Monday, June 08, 2009

The Death of Satire, Pt. ∞

With even the porn industry falling on *ahem* hard times, is there no corner of the global economy that isn't suffering? (Aside from the booming Armed & Racist sector, that is.) Well, according to no less a reputable source than TIME Magazine, DJ instructional classes & schools are packed to the gills - with Wall Street refugees and prospectless business school grads.

Sound like the setup to a vaguely familiar joke? That's because the inimitable Ian Svenonius already indelibly linked DJ culture to trade-oriented finance in his typically ingenious essay, "The Mix-Master Race":
The DJ-as-artist echoes the new role of the bourgeois as stockbroker/trader; designator of worth and handler of commodities. With the exportation of industrialism the third world and the new role of the imperialist as loan shark/investor, the grooming of the DJ as high priest/star-artist of the culture is a necessary part of ensuring the culture's aggrandization of the broker and the subsequent denigration of the actual manufacturer.

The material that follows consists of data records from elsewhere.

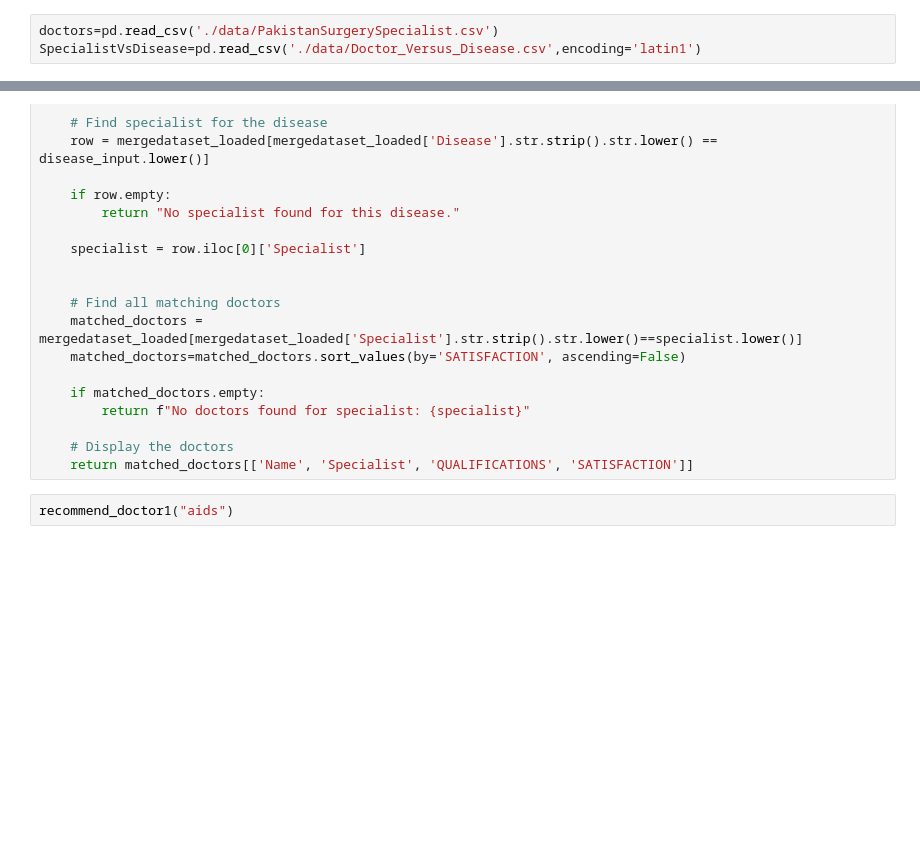
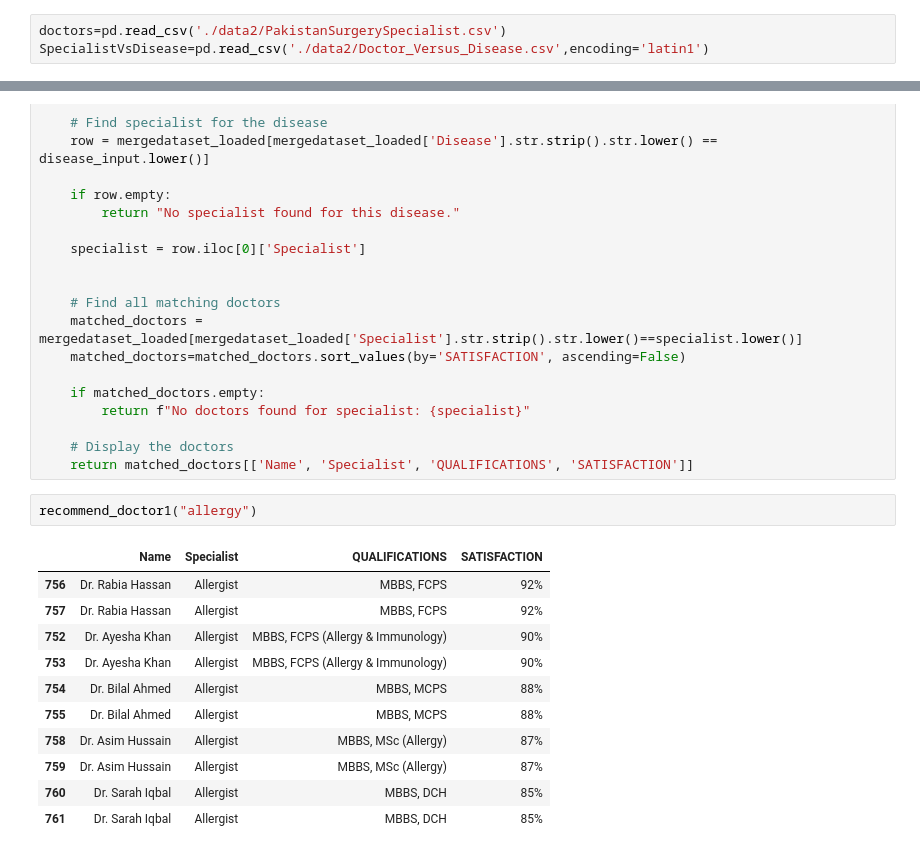
Before and after one commit to RajaulAnsari/Flask-Driven-Disease-Prediction-System, a Jupyter notebook: server/DoctorRecommendationSystem.ipynb, the cells around one changed output, grey strips where cells are left out. Cells and saved outputs as stored; diff of their text form; blank space fills up the shorter version.

```diff
--- a/server/DoctorRecommendationSystem.ipynb
+++ b/server/DoctorRecommendationSystem.ipynb
@@ -3,5 +7,5 @@ import pandas as pd
 # %%
-doctors=pd.read_csv('./data/PakistanSurgerySpecialist.csv')
-SpecialistVsDisease=pd.read_csv('./data/Doctor_Versus_Disease.csv',encoding='latin1')
+doctors=pd.read_csv('./data2/PakistanSurgerySpecialist.csv')
+SpecialistVsDisease=pd.read_csv('./data2/Doctor_Versus_Disease.csv',encoding='latin1')
 # %%
 doctors.head(100)
@@ -90,4 +200,16 @@ def recommend_doctor1(disease_input):
     # Display the doctors
     return matched_doctors[['Name', 'Specialist', 'QUALIFICATIONS', 'SATISFACTION']]
 # %%
-recommend_doctor1("aids")
+recommend_doctor1("allergy")
+# %% [output]
+|  | Name | Specialist | QUALIFICATIONS | SATISFACTION |
+| 756 | Dr. Rabia Hassan | Allergist | MBBS, FCPS | 92% |
+| 757 | Dr. Rabia Hassan | Allergist | MBBS, FCPS | 92% |
+| 752 | Dr. Ayesha Khan | Allergist | MBBS, FCPS (Allergy & Immunology) | 90% |
+| 753 | Dr. Ayesha Khan | Allergist | MBBS, FCPS (Allergy & Immunology) | 90% |
+| 754 | Dr. Bilal Ahmed | Allergist | MBBS, MCPS | 88% |
+| 755 | Dr. Bilal Ahmed | Allergist | MBBS, MCPS | 88% |
+| 758 | Dr. Asim Hussain | Allergist | MBBS, MSc (Allergy) | 87% |
+| 759 | Dr. Asim Hussain | Allergist | MBBS, MSc (Allergy) | 87% |
+| 760 | Dr. Sarah Iqbal | Allergist | MBBS, DCH | 85% |
+| 761 | Dr. Sarah Iqbal | Allergist | MBBS, DCH | 85% |
```
Also changed, not shown: parts of 12 cells of this notebook, 2 other files.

...The ruling class in the USA no longer produces, but merely moves money through stocks and speculation; they are the designators of worth. The DJ is their star. A preposterous poseur, once an adjunct to wedding parties, he is now exalted, featured in advertisements and lavished with wealth and fame. Like the rulers on Wall Street, he has no actual talent except to play with other people's labor. His talent is his impeccable taste and his ability to turn junk into gold, like his stockbroking masters.
Certainly, the most horrifying thing about the TIME article is the glimpse it offers into the snarled mindset of former Masters of the Universe, boldly underlining Svenonius' link between Wall Street and the wheels of steel. Witness, for example, the driving motivation of one Bay Area DJ:
You can control everyone.
Yowza. If that doesn't sound like the coke-fueled glee of conspiratorial stockbrokers out for a drink after a day working on Canary Wharf, I don't know what does. Even more disturbing, though, are the words of Ms. Koma Gandy. A textbook example of a financial crisis casualty, Gandy is a Harvard undergrad with an MBA from Georgetown University who used to manage hedge funds and now dreams of getting booties moving on the dancefloor. But the Wizard of Oz allusion she makes to describe her fascination with DJ culture could just as easily be used to describe the deluded faith in self-interested voodoo that blew all that hot air up the economy's ass over the past decade:
You go out to this party and the deejay is this mysterious entity behind a wall, where all this magic happened. I've always wanted to see how the magic was constructed.
These are the people who were handling our money: starry-eyed and conceited, overgrown children just desperate to be showered in whatever fairy dust was being blown around the VIP booth. And yet we still wonder exactly how we got into this mess in the first place?

No comments: